Input records
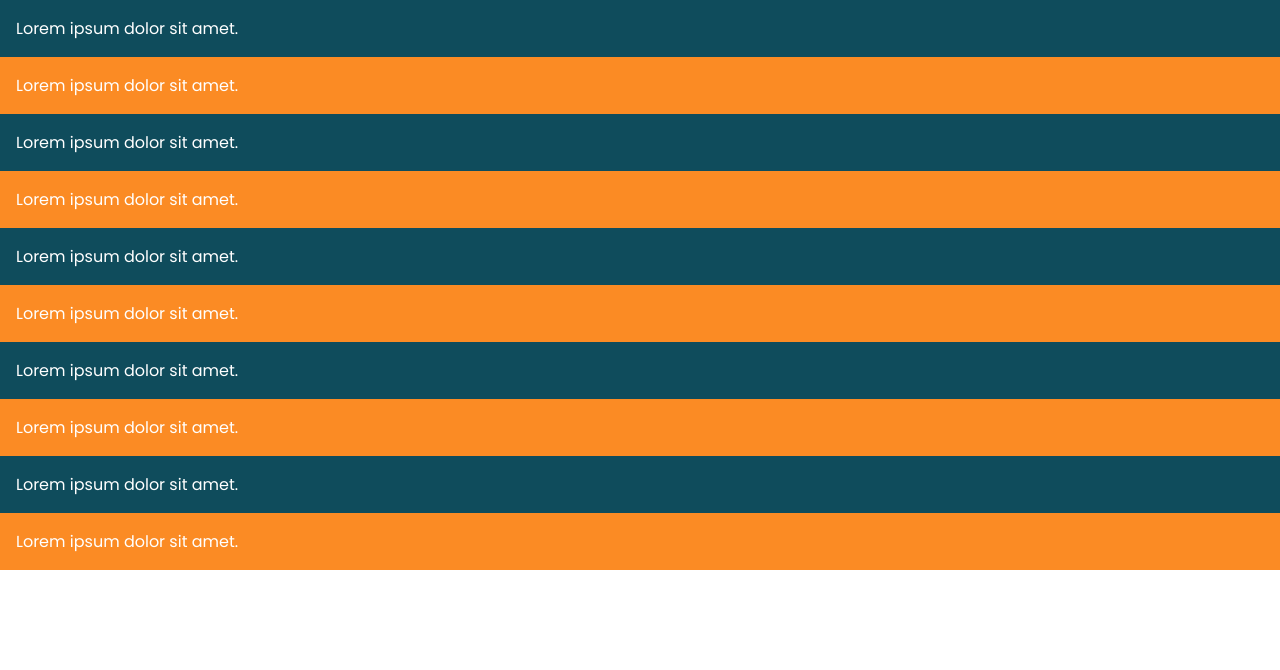
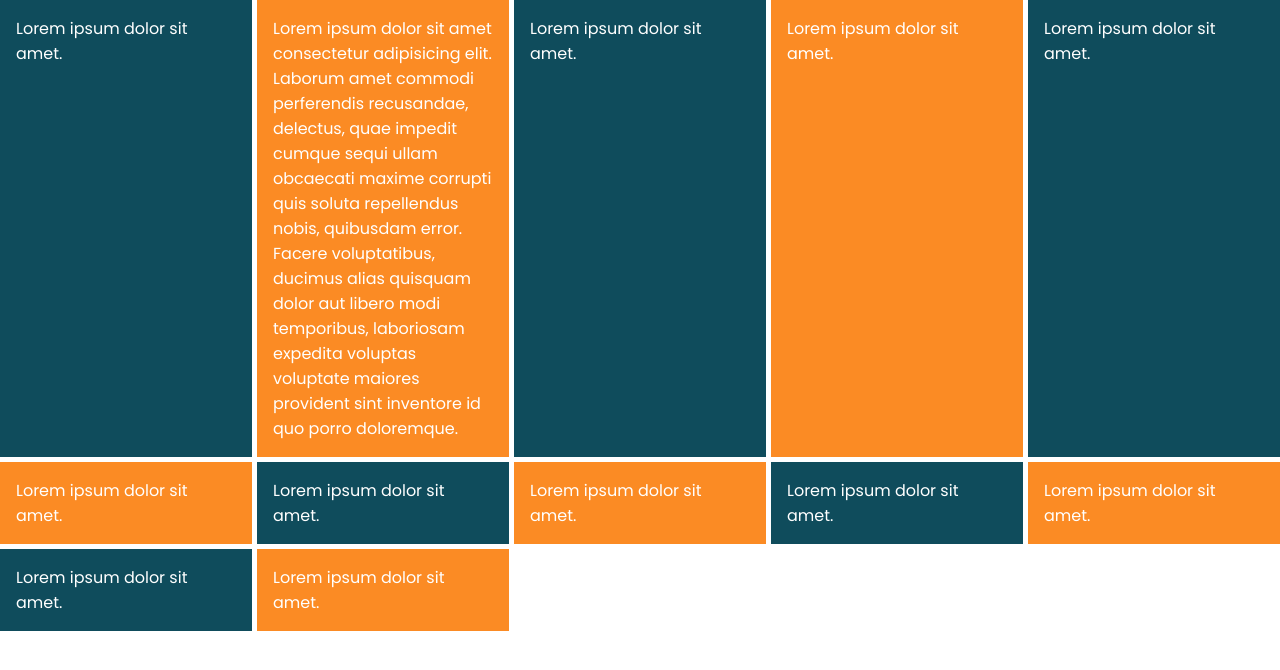
Before and after one commit to KriyesCodes/justit-bootcamp-week-2, a plain HTML site: page Day 4/CSS Grid/Example 2/index.html in a window 1280 px wide. Drawn offline with Linux system fonts and the light colour scheme.

Commit message:
Add example 2 stylings

```diff
--- a/Day 4/CSS Grid/Example 2/index.html
+++ b/Day 4/CSS Grid/Example 2/index.html
@@ -12,6 +12,11 @@
 <body>
     <div class="container">
         <div>Lorem ipsum dolor sit amet.</div>
+        <div>Lorem ipsum dolor sit amet consectetur adipisicing elit. Laborum amet commodi perferendis recusandae,
+            delectus, quae impedit cumque sequi ullam obcaecati maxime corrupti quis soluta repellendus nobis, quibusdam
+            error. Facere voluptatibus, ducimus alias quisquam dolor aut libero modi temporibus, laboriosam expedita
+            voluptas voluptate maiores provident sint inventore id quo porro doloremque.</div>
+        <div>Lorem ipsum dolor sit amet.</div>
         <div>Lorem ipsum dolor sit amet.</div>
         <div>Lorem ipsum dolor sit amet.</div>
         <div>Lorem ipsum dolor sit amet.</div>
--- a/Day 4/CSS Grid/Example 2/style.css
+++ b/Day 4/CSS Grid/Example 2/style.css
@@ -19,3 +19,11 @@
 }
 
 /* Grid Code Below */
+
+.container {
+    display: grid;
+    /* grid-template-columns: repeat(3, 1fr); */
+    /* grid-auto-rows: minmax(50px, auto); */
+    grid-template-columns: repeat(auto-fit, minmax(250px, 1fr));
+    gap: 5px;
+}
```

Brief
The answer must be an exact copy of the records above, with the pictures left out.

Exercise answer
Before and after one commit to KriyesCodes/justit-bootcamp-week-2, a plain HTML site: page Day 4/CSS Grid/Example 2/index.html in a window 1280 px wide. Drawn offline with Linux system fonts and the light colour scheme.

Commit message:
Add example 2 stylings

```diff
--- a/Day 4/CSS Grid/Example 2/index.html
+++ b/Day 4/CSS Grid/Example 2/index.html
@@ -12,6 +12,11 @@
 <body>
     <div class="container">
         <div>Lorem ipsum dolor sit amet.</div>
+        <div>Lorem ipsum dolor sit amet consectetur adipisicing elit. Laborum amet commodi perferendis recusandae,
+            delectus, quae impedit cumque sequi ullam obcaecati maxime corrupti quis soluta repellendus nobis, quibusdam
+            error. Facere voluptatibus, ducimus alias quisquam dolor aut libero modi temporibus, laboriosam expedita
+            voluptas voluptate maiores provident sint inventore id quo porro doloremque.</div>
+        <div>Lorem ipsum dolor sit amet.</div>
         <div>Lorem ipsum dolor sit amet.</div>
         <div>Lorem ipsum dolor sit amet.</div>
         <div>Lorem ipsum dolor sit amet.</div>
--- a/Day 4/CSS Grid/Example 2/style.css
+++ b/Day 4/CSS Grid/Example 2/style.css
@@ -19,3 +19,11 @@
 }
 
 /* Grid Code Below */
+
+.container {
+    display: grid;
+    /* grid-template-columns: repeat(3, 1fr); */
+    /* grid-auto-rows: minmax(50px, auto); */
+    grid-template-columns: repeat(auto-fit, minmax(250px, 1fr));
+    gap: 5px;
+}
```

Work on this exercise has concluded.